Over-privileged code dates from the time when most programs were either delivered with a computer or written in-house, and repairing it would at a stroke render most anti-virus software almost redundant. It would, however, have appreciable consequences for the user interface and system management.
The system would have to maintain privilege profiles, and know which to apply for each user and program. In the case of newly installed software, an administrator would need to set up default profiles for the new code.
Eliminating vulnerability to rogue device drivers is probably harder than for arbitrary rogue executables. Two techniques, used in VMS, that can help are memory mapping only the registers of the device in question and a system interface associating the driver with interrupts from the device.
Other approaches are:
Various forms of virtualization, allowing the code unlimited access only to virtual resources
Various forms of sandbox or jail
The security functions of Java, in java.security
Such approaches, however, if not fully integrated with the operating system, would reduplicate effort and not be universally applied, both of which would be detrimental to security.
Academic research on malware: a brief overview

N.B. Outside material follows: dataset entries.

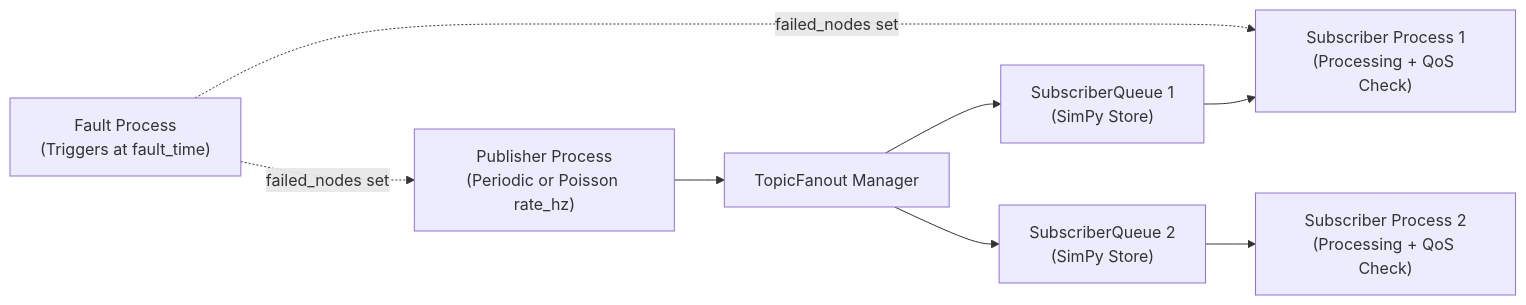
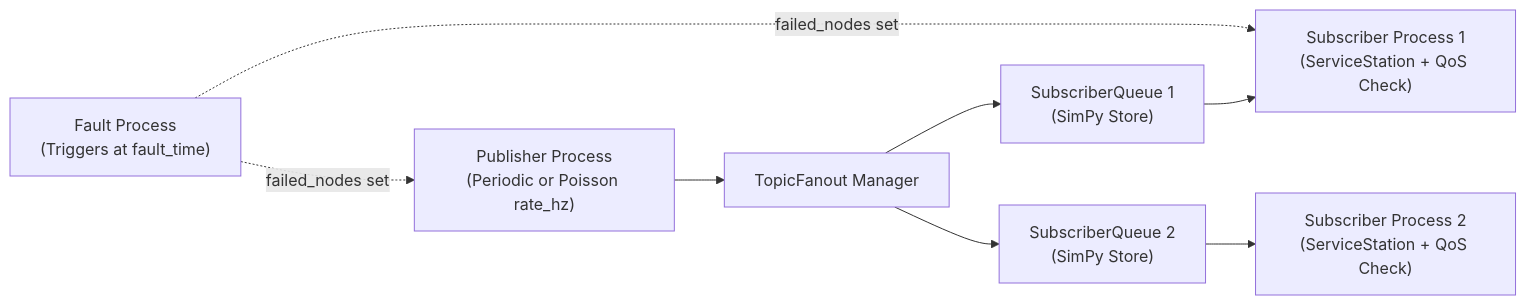
The fourth of 4 diagrams in docs/failure-simulation.md (onuralpyigit/software-as-a-graph), drawn with Mermaid before and after one commit. The commit also changed other lines of this file and 16 other files, not shown here.

````diff
--- a/docs/failure-simulation.md
+++ b/docs/failure-simulation.md
@@ -208,10 +257,10 @@
 ```mermaid
 flowchart LR
     Pub["Publisher Process<br>(Periodic or Poisson rate_hz)"] --> Fanout["TopicFanout Manager"]
     Fanout --> SQ1["SubscriberQueue 1<br>(SimPy Store)"]
     Fanout --> SQ2["SubscriberQueue 2<br>(SimPy Store)"]
-    SQ1 --> Sub1["Subscriber Process 1<br>(Processing + QoS Check)"]
-    SQ2 --> Sub2["Subscriber Process 2<br>(Processing + QoS Check)"]
+    SQ1 --> Sub1["Subscriber Process 1<br>(ServiceStation + QoS Check)"]
+    SQ2 --> Sub2["Subscriber Process 2<br>(ServiceStation + QoS Check)"]
     Fault["Fault Process<br>(Triggers at fault_time)"] -.->|failed_nodes set| Pub
     Fault -.->|failed_nodes set| Sub1
 ```
````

The notion of a self-reproducing computer program can be traced back to 1949 when John von Neumann presented lectures that encompassed the theory and organization of complicated automata. Neumann showed that in theory a program could reproduce itself. This constituted a plausibility result in computability theory. Fred Cohen experimented with computer viruses and confirmed Neumann's postulate. He also investigated other properties of malware (detectability, self-obfuscating programs that used rudimentary encryption that he called "evolutionary", and so on). His doctoral dissertation was on the subject of computer viruses. Cohen's faculty advisor, Leonard Adleman (the A in RSA) presented a rigorous proof that, in the general case, algorithmically determining whether a virus is or is not present is Turing undecidable. This problem must not be mistaken for that of determining, within a broad class of programs, that a virus is not present; this problem differs in that it does not require the ability to recognize all viruses. Adleman's proof is perhaps the deepest result in malware computability theory to date and it relies on Cantor's diagonal argument as well as the halting problem. Ironically, it was later shown by Young and Yung that Adleman's work in cryptography is ideal in constructing a virus that is highly resistant to reverse-engineering by presenting the notion of a cryptovirus. A cryptovirus is a virus that contains and uses a public key. In the cryptoviral extortion attack, the virus hybrid encrypts plaintext data on the victim's machine using the virus writer's public key. In theory the victim must negotiate with the virus writer to get the plaintext back (assuming there are no backups). Analysis of the virus reveals the public key, not the needed private decryption key. This result was the first to show that computational complexity theory can be used to devise malware that is robust against reverse-engineering.
Another growing area of computer virus research is to mathematically model the infection behavior of worms using models such as Lotka-Volterra equations, which has been applied in the study of biological virus. Various virus propagation scenarios have been studied by researchers such as propagation of computer virus, fighting virus with virus like predator codes,effectiveness of patching etc.
Emerging vectors and pathways
Wikis and Blogs
Innocuous wikis and blogs are not immune to hijacking. It has been reported that the German edition of Wikipedia has recently been used as an attempt to vector infection. Through a form of social engineering, users with ill intent have added links to web pages that contain malicious software with the claim that the web page would provide detections and remedies, when in fact it was a lure to infect.
Targeted SMTP Threats
Targeted SMTP threats also represent an emerging attack vector through which malware is propagated. As users adapt to widespread spam attacks, cybercriminals distribute crimeware to target one specific organization or industry, often for financial gain.